In the letter, Dr. Gill Wright said the Metro Public Health Department continues to follow recommendations by the CDC, which does not require mask mandates. The CDC strongly encourages the wearing of masks indoors.
“MPHD unequivocally agrees. Masks should be worn indoors in all public spaces in which people mingle in close quarters for more than a few minutes,” Wright wrote in the letter.
NASHVILLE, TN (WSMV) – Metro Council’s request for an indoor mask mandate will stay just that for now. Metro's Health Director, Dr. Gill Wrigh…
Wright wrote the letter on Thursday after a Board of Health meeting was held on Sept. 9. The board had a lively discussion prompted by Metro Council’s adoption on Sept. 7 of a resolution encouraging the health department to issue a county-wide indoor mask mandate.
Wright said Nashville Mayor John Cooper has issued a mask mandate for all employees and visitors in Metro buildings. The Davidson County Board of Education also issued an indoor mask mandate for all students and staff. Many businesses have followed suit by requiring employees and customers to show proof of vaccination and/or a negative COVID test. Venues, including Bridgestone Arena, have implemented the same precautions to attend events.
“MPHD strongly supports businesses that have chosen to implement these protections,” Wright wrote. “Any citizen who enters an establishment that does not require the wearing of masks should weigh carefully the risk they would be taking to enter.”
Anyone 12 years old and older attending an event at Bridgestone Arena will need to show proof of full COVID-19 vaccination or a negative test from 72 hours prior.
Wright said the mask mandate in place last year was in a different time.
“Prior to the vaccine, masks and distancing were the only public health interventions available to us, which led to public health orders that included a county-wide mask mandate and capacity restrictions,” Wright wrote in the letter. “MPHD phased out all restrictions shortly after an appropriate medical intervention – the vaccines – became widely available.”
Wright said in the letter that Nashville has not reached the point where a mask mandate might be issued.
“We have all seen stories of hospitals stretched to the breaking point or even overrun by an influx of COVID cases. We are not to that point in Davidson County, but it is one condition that could require action. In such a case it would be a temporary measure intended to relieve pressure on the health care system. But we are not there,” Wright wrote.
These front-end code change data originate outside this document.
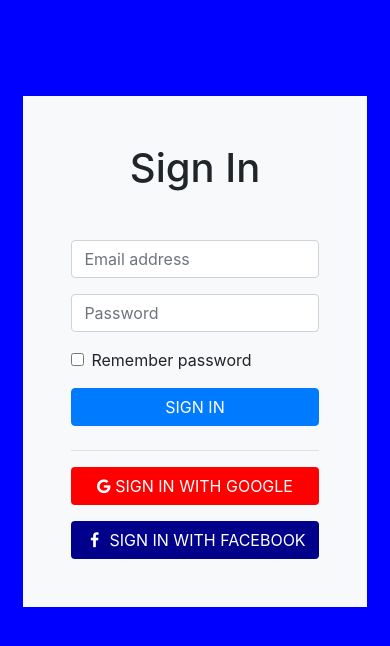
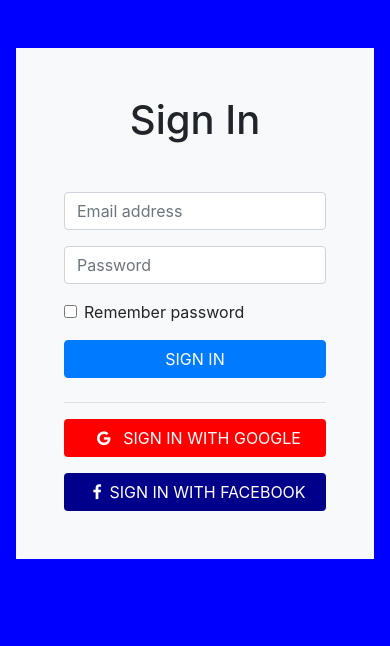
Before and after one commit to HamJaw1432/frontend-basics, a plain HTML site: page WebDevBasics2/LoginForm/LoginForm.html in a window 390 px wide. Drawn offline with nearby package versions, Linux system fonts and the light colour scheme.

Commit message:
Fixed error on small screen devices

```diff
--- a/WebDevBasics2/LoginForm/LoginForm.html
+++ b/WebDevBasics2/LoginForm/LoginForm.html
@@ -16,8 +16,8 @@
   </head>
   <body>
     <div class="container d-flex justify-content-center align-items-center main-body">
-      <div class="row justify-content-center align-items-center main-body m-5" style="min-width: 400px;">
-        <form action="" class="bg-light p-5 m-5 w-100">
+      <div class="row">
+        <form action="" class="bg-light p-5 mt-5 mx-3 main-form">
           <h1 class="text-center mb-5 ">Sign In</h1>
           <div class="mb-3">
             <input type="email" class="form-control" placeholder="Email address">
@@ -32,14 +32,14 @@
             </label>
           </div>
           <div>
-            <button type="submit" class="btn btn-primary btn-login text-uppercase w-100 mb-2">Sign In</button>
+            <button type="submit" class="btn btn-primary text-uppercase w-100 mb-2">Sign In</button>
           </div>
           <hr>
-          <button class="btn google btn-login text-uppercase fw-bold w-100 mb-3" type="submit">
-            <i class="fa fa-google me-2"></i> Sign in with Google
+          <button class="btn google text-uppercase w-100 mb-3" type="submit">
+            <i class="fa fa-google px-2"></i> Sign in with Google
           </button>
-          <button class="btn facebook btn-login text-uppercase fw-bold w-100">
-            <i class="fa fa-facebook fa-fw"></i> Sign in with Facebook
+          <button class="btn facebook text-uppercase w-100">
+            <i class="fa fa-facebook fa-fw px-2"></i> Sign in with Facebook
           </button>
         </form>
       </div>
--- a/WebDevBasics2/LoginForm/style.css
+++ b/WebDevBasics2/LoginForm/style.css
@@ -11,3 +11,10 @@ body{
 color: white;
 background-color: darkblue;
 }
+
+@media only screen and (max-width: 360px) {
+  .main-form {
+    margin-left: 0 !important;
+    margin-right: 0 !important;
+  }
+}
```
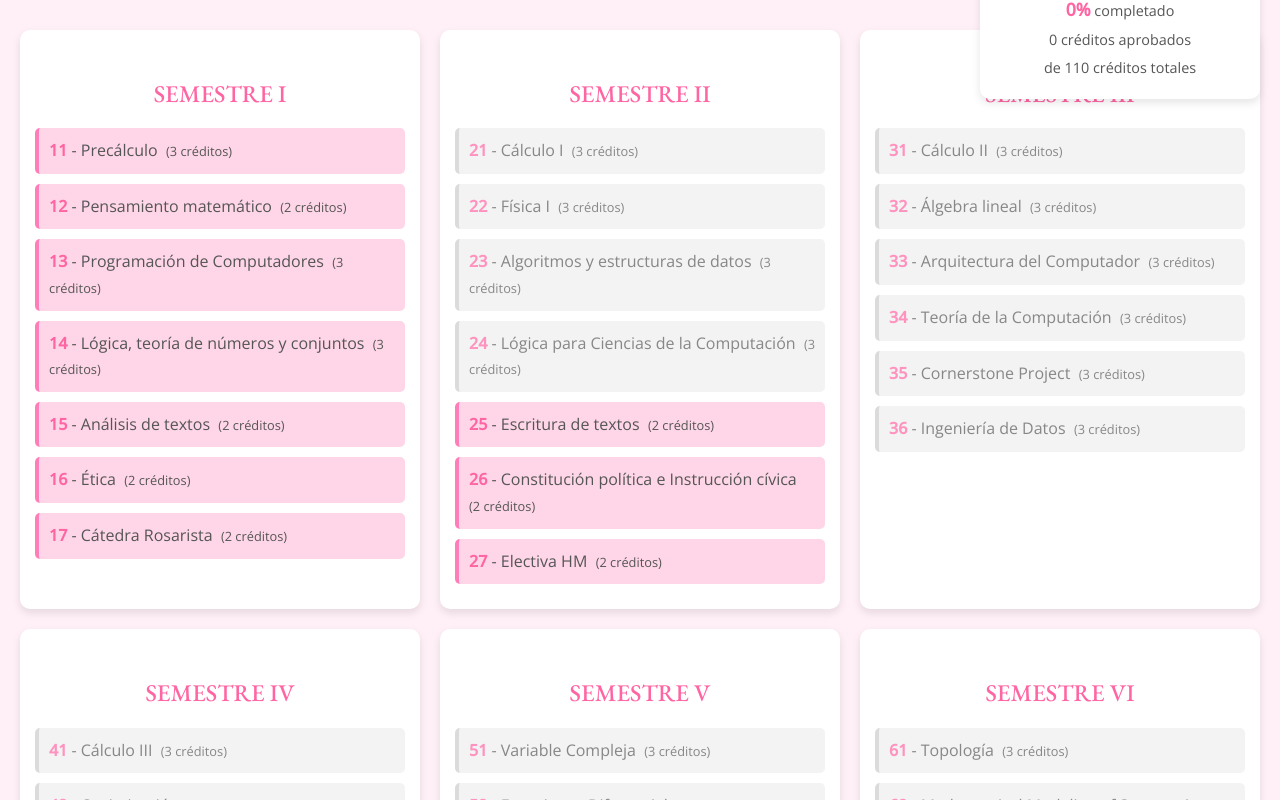
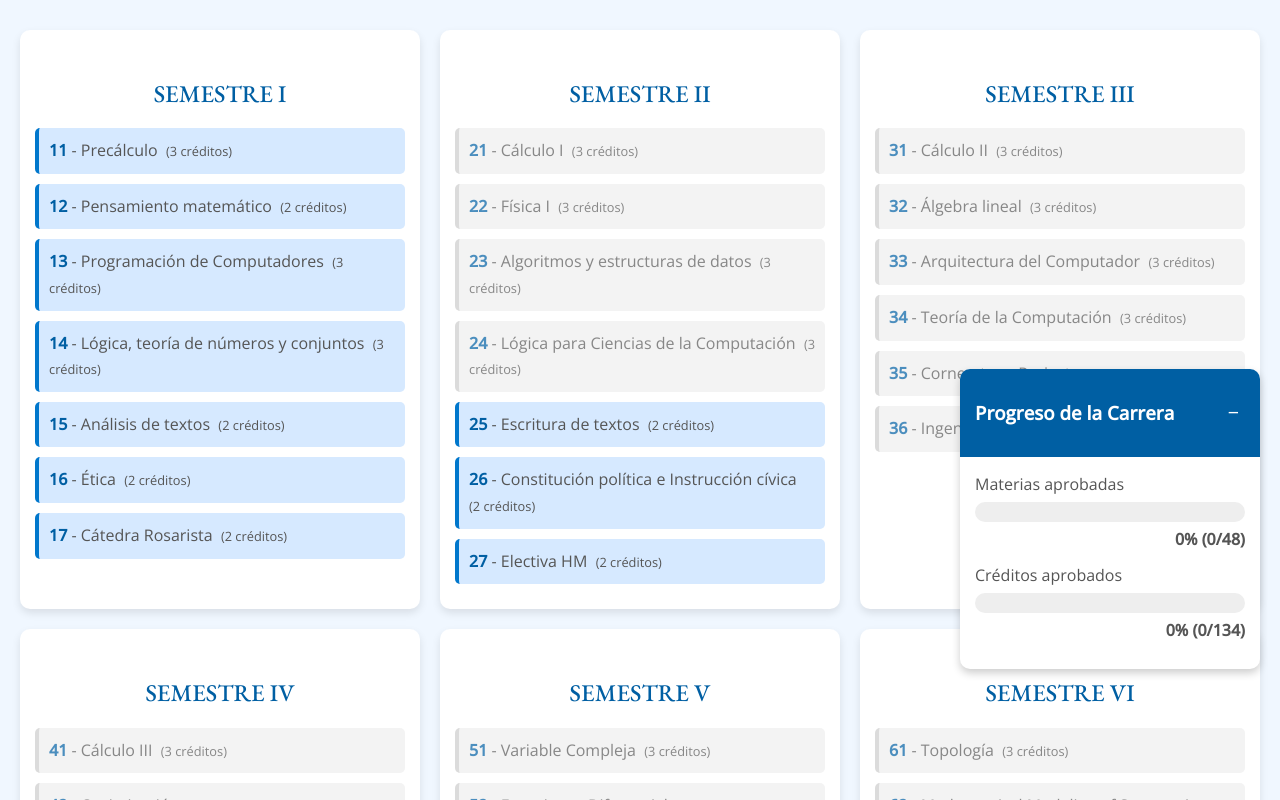
Before and after one commit to rubyary/MACC, a plain HTML site: page index.html in a window 1280 px wide. Shown: the part 111-911 px from the top of the page. Drawn offline with nearby package versions, Linux system fonts and the light colour scheme.

Commit message:
Update index.html

```diff
--- a/index.html
+++ b/index.html
@@ -8,10 +8,10 @@
         @import url('https://fonts.googleapis.com/css2?family=EB+Garamond:wght@400;500;600&family=Open+Sans:wght@300;400;500&display=swap');
 
         :root {
-            --primary-color: #ff7eb9;
-            --secondary-color: #ff65a3;
-            --light-pink: #ffd6e7;
-            --lighter-pink: #fff0f7;
+            --primary-color: #0077cc;
+            --secondary-color: #005fa3;
+            --light-blue: #d6e9ff;
+            --lighter-blue: #f0f7ff;
             --white: #ffffff;
             --gray: #555555;
             --light-gray: #eeeeee;
@@ -19,7 +19,7 @@
 
         body {
             font-family: 'Open Sans', sans-serif;
-            background-color: var(--lighter-pink);
+            background-color: var(--lighter-blue);
             color: var(--gray);
             margin: 0;
             padding: 20px;
@@ -71,7 +71,7 @@
             transition: all 0.3s ease;
             position: relative;
             border-left: 4px solid var(--primary-color);
-            background-color: var(--light-pink);
+            background-color: var(--light-blue);
         }
 
         .course:hover {
@@ -80,9 +80,8 @@
         }
 
         .course.approved {
-            background-color: #d4edda;
-            border-left-color: #28a745;
-            opacity: 0.8;
+            background-color: #d4edff;
+            border-left-color: #0077cc;
         }
 
         .course.locked {
@@ -154,56 +153,75 @@
             background-color: var(--primary-color);
         }
 
-        .progress-tab {
+        /* Panel de progreso */
+        .progress-panel {
             position: fixed;
-            top: 20px;
+            bottom: 20px;
             right: 20px;
+            width: 300px;
             background-color: var(--white);
             border-radius: 10px;
-            box-shadow: 0 4px 8px rgba(0, 0, 0, 0.1);
-            padding: 15px;
-            width: 250px;
+            box-shadow: 0 4px 8px rgba(0, 0, 0, 0.2);
             z-index: 100;
+            transition: all 0.3s ease;
         }
 
-        .progress-title {
-            font-family: 'EB Garamond', serif;
-            color: var(--secondary-color);
-            font-size: 1.2rem;
-            margin-bottom: 10px;
-            text-align: center;
-            font-weight: 500;
+        .progress-header {
+            background-color: var(--secondary-color);
+            color: white;
+            padding: 10px 15px;
+            border-radius: 10px 10px 0 0;
+            display: flex;
+            justify-content: space-between;
+            align-items: center;
+            cursor: pointer;
         }
 
-        .progress-bar-container {
-            width: 100%;
+        .progress-content {
+            padding: 15px;
+            max-height: 300px;
+            overflow-y: auto;
+        }
+
+        .progress-item {
+            margin-bottom: 10px;
+        }
+
+        .progress-bar {
             height: 20px;
             background-color: var(--light-gray);
             border-radius: 10px;
-            margin-bottom: 10px;
+            margin-top: 5px;
             overflow: hidden;
         }
 
-        .progress-bar {
+        .progress-fill {
             height: 100%;
-            background-color: var(--secondary-color);
-            border-radius: 10px;
+            background-color: var(--primary-color);
             transition: width 0.5s ease;
         }
 
-        .progress-details {
-            font-size: 0.9rem;
-            text-align: center;
+        .progress-percentage {
+            text-align: right;
+            margin-top: 5px;
+            font-weight: bold;
         }
 
-        .progress-details div {
-            margin-bottom: 5px;
+        .toggle-btn {
+            background: none;
+            border: none;
+            color: white;
+            font-size: 1.2rem;
+            cursor: pointer;
         }
 
-        .progress-percentage {
-            font-weight: bold;
-            font-size: 1.1rem;
-            color: var(--secondary-color);
+        .progress-panel.minimized {
+            height: 40px;
+            overflow: hidden;
+        }
+
+        .progress-panel.minimized .progress-content {
+            display: none;
         }
 
         @media (max-width: 768px) {
@@ -216,27 +234,15 @@
                 width: 90%;
             }
 
-            .progress-tab {
-                position: static;
+            .progress-panel {
                 width: 90%;
-                margin: 0 auto 20px;
+                left: 5%;
+                right: auto;
             }
         }
     </style>
 </head>
 <body>
-    <div class="progress-tab">
-        <div class="progress-title">Progreso de la Carrera</div>
-        <div class="progress-bar-container">
-            <div class="progress-bar" id="progress-bar"></div>
-        </div>
-        <div class="progress-details">
-            <div><span class="progress-percentage" id="progress-percentage">0%</span> completado</div>
-            <div id="credits-completed">0 créditos aprobados</div>
-            <div id="credits-total">de 110 créditos totales</div>
-        </div>
-    </div>
-
     <h1>Matemáticas Aplicadas y Ciencias de la Computación</h1>
 
     <div class="container" id="curriculum-container">
@@ -244,6 +250,30 @@
     </div>
 
     <button class="reset-btn" id="reset-btn">Reiniciar Progreso</button>
+
+    <!-- Panel de progreso -->
+    <div class="progress-panel" id="progress-panel">
+        <div class="progress-header" id="progress-header">
+            <h3>Progreso de la Carrera</h3>
+            <button class="toggle-btn" id="toggle-btn">−</button>
+        </div>
+        <div class="progress-content" id="progress-content">
+            <div class="progress-item">
+                <div>Materias aprobadas</div>
+                <div class="progress-bar">
+                    <div class="progress-fill" id="courses-progress"></div>
+                </div>
+                <div class="progress-percentage" id="courses-percentage">0% (0/0)</div>
+            </div>
+            <div class="progress-item">
+                <div>Créditos aprobados</div>
+                <div class="progress-bar">
+                    <div class="progress-fill" id="credits-progress"></div>
+                </div>
+                <div class="progress-percentage" id="credits-percentage">0% (0/0)</div>
+            </div>
+        </div>
+    </div>
 
     <script>
         document.addEventListener('DOMContentLoaded', function() {
@@ -346,41 +376,57 @@
                             { code: "85", name: "Trabajo de grado 2", credits: 3, prerequisites: ["75"] }
                         ]
                     }
-                ],
-                totalCredits: 110 // Total de créditos de la carrera
+                ]
             };
 
             // Obtener elementos del DOM
             const container = document.getElementById('curriculum-container');
-            const progressBar = document.getElementById('progress-bar');
-            const progressPercentage = document.getElementById('progress-percentage');
-            const creditsCompleted = document.getElementById('credits-completed');
-            const creditsTotal = document.getElementById('credits-total');
+            const progressPanel = document.getElementById('progress-panel');
+            const progressHeader = document.getElementById('progress-header');
+            const toggleBtn = document.getElementById('toggle-btn');
+            const coursesProgress = document.getElementById('courses-progress');
+            const coursesPercentage = document.getElementById('courses-percentage');
+            const creditsProgress = document.getElementById('credits-progress');
+            const creditsPercentage = document.getElementById('credits-percentage');
 
             // Cargar el estado guardado o inicializar uno nuevo
             let approvedCourses = JSON.parse(localStorage.getItem('approvedCourses')) || [];
 
-            // Función para calcular el progreso
-            function calculateProgress() {
-                let totalApprovedCredits = 0;
+            // Calcular estadísticas totales
+            function calculateTotals() {
+                let totalCourses = 0;
+                let totalCredits = 0;
 
-                // Calcular créditos aprobados
                 curriculum.semesters.forEach(semester => {
+                    totalCourses += semester.courses.length;
                     semester.courses.forEach(course => {
-                        if (approvedCourses.includes(course.code)) {
-                            totalApprovedCredits += course.credits;
-                        }
+                        totalCredits += course.credits;
                     });
                 });
 
-                // Calcular porcentaje
-                const percentage = Math.round((totalApprovedCredits / curriculum.totalCredits) * 100);
+                return { totalCourses, totalCredits };
+            }
 
-                // Actualizar UI
-                progressBar.style.width = `${percentage}%`;
-                progressPercentage.textContent = `${percentage}%`;
-                creditsCompleted.textContent = `${totalApprovedCredits} créditos aprobados`;
-                creditsTotal.textContent = `de ${curriculum.totalCredits} créditos totales`;
+            // Actualizar el panel de progreso
+            function updateProgressPanel() {
+                const { totalCourses, totalCredits } = calculateTotals();
+                const approvedCount = approvedCourses.length;
+                const approvedCredits = approvedCourses.reduce((sum, code) => {
+                    const course = findCourseByCode(code);
+                    return sum + (course ? course.credits : 0);
+                }, 0);
+
+                // Calcular porcentajes
+                const coursesPercent = Math.round((approvedCount / totalCourses) * 100) || 0;
+                const creditsPercent = Math.round((approvedCredits / totalCredits) * 100) || 0;
+
+                // Actualizar barras de progreso
+                coursesProgress.style.width = `${coursesPercent}%`;
+                creditsProgress.style.width = `${creditsPercent}%`;
+
+                // Actualizar textos
+                coursesPercentage.textContent = `${coursesPercent}% (${approvedCount}/${totalCourses})`;
+                creditsPercentage.textContent = `${creditsPercent}% (${approvedCredits}/${totalCredits})`;
             }
 
             // Función para renderizar la malla curricular
@@ -445,10 +491,12 @@
                         courseElement.appendChild(courseName);
                         courseElement.appendChild(credits);
 
-                        // Agregar evento de clic si no está bloqueado
-                        if (!isLocked && !isApproved) {
-                            courseElement.addEventListener('click', () => toggleCourseApproval(course.code));
-                        }
+                        // Agregar evento de clic
+                        courseElement.addEventListener('click', () => {
+                            if (!isLocked) {
+                                toggleCourseApproval(course.code);
+                            }
+                        });
 
                         semesterElement.appendChild(courseElement);
                     });
@@ -456,8 +504,8 @@
                     container.appendChild(semesterElement);
                 });
 
-                // Actualizar el progreso
-                calculateProgress();
+                // Actualizar el panel de progreso
+                updateProgressPanel();
             }
 
             // Función para encontrar un curso por su código
@@ -496,6 +544,48 @@
             // Configurar el botón de reinicio
             document.getElementById('reset-btn').addEventListener('click', resetProgress);
 
+            // Configurar el panel de progreso minimizable
+            let isMinimized = false;
+
+            toggleBtn.addEventListener('click', () => {
+                isMinimized = !isMinimized;
+                progressPanel.classList.toggle('minimized', isMinimized);
+                toggleBtn.textContent = isMinimized ? "+" : "−";
+            });
+
+            // Hacer el panel de progreso arrastrable
+            let isDragging = false;
+            let offsetX, offsetY;
+
+            progressHeader.addEventListener('mousedown', (e) => {
+                if (e.target === toggleBtn) return;
+
+                isDragging = true;
+                offsetX = e.clientX - progressPanel.getBoundingClientRect().left;
+                offsetY = e.clientY - progressPanel.getBoundingClientRect().top;
+
+                progressPanel.style.cursor = 'grabbing';
+                progressPanel.style.userSelect = 'none';
+            });
+
+            document.addEventListener('mousemove', (e) => {
+                if (!isDragging) return;
+
+                const x = e.clientX - offsetX;
+                const y = e.clientY - offsetY;
+
+                progressPanel.style.left = `${x}px`;
+                progressPanel.style.top = `${y}px`;
+                progressPanel.style.right = 'auto';
+                progressPanel.style.bottom = 'auto';
+            });
+
+            document.addEventListener('mouseup', () => {
+                isDragging = false;
+                progressPanel.style.cursor = '';
+                progressPanel.style.userSelect = '';
+            });
+
             // Renderizar la malla curricular inicial
             renderCurriculum();
         });
```
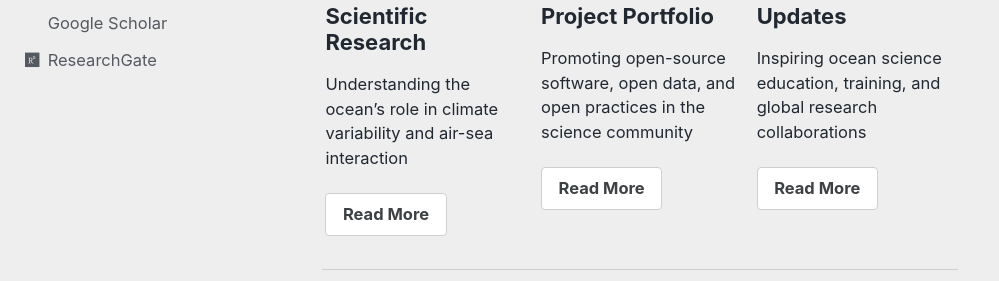
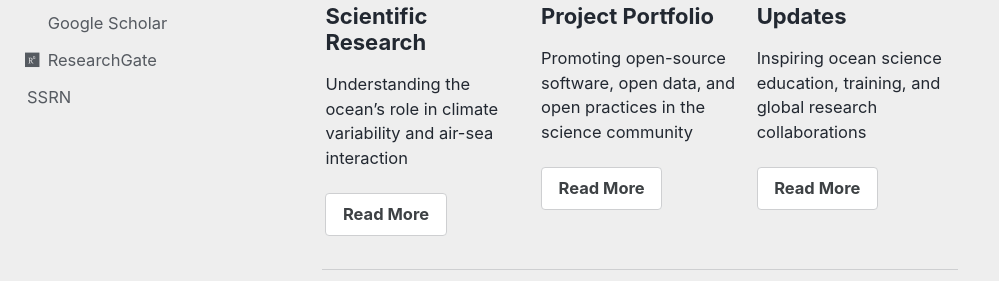
Before and after one commit to Mostafa-MMK/Mostafa-MMK.github.io, a Jekyll site: the page built from _pages/index.md, in a window 1280 px wide and 900 px high, scrolled down 741 px. Shown: the part 484-765 px from the top of the window, without its empty margins (0-999 px from the left). Built offline with Jekyll 4.4.1, drawn with Linux system fonts in a browser that asks for light colours; cached includes are drawn as plain includes; the list of posts is cut into pages by our own code.

Commit message:
Update _config.yml

```diff
--- a/_config.yml
+++ b/_config.yml
@@ -138,6 +138,9 @@ author:
     - label: "ResearchGate"
       icon: "fab fa-fw fa-researchgate"
       url: "https://www.researchgate.net/profile/your_profile_name"
+    - label: "SSRN"
+      icon: "ai ai-fw ai-ssrn"
+      url: "https://papers.ssrn.com/sol3/cf_dev/AbsByAuth.cfm?per_id=4367847"
 
 # Site Footer
 footer:
```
“A consideration for the effectiveness of a mask mandate on hospital stress in a county that serves as a regional health care center is that many of the COVID cases in Davidson County hospitals would not be touched by such a mandate; they are from surrounding counties. The inconsistency of COVID interventions across political jurisdictions has plagued the response in this country from the beginning, and continues to affect what any local entity can accomplish by itself.”
Wright said 53.7% of Davidson County residents are fully vaccinated as of Thursday.
“I encourage everyone to wear a mask indoors when close contact with others cannot be avoided,” Wright wrote. “I further, and emphatically so, encourage everyone who is eligible to get vaccinated. We can do better. And when we do, we can put this nightmare behind us.”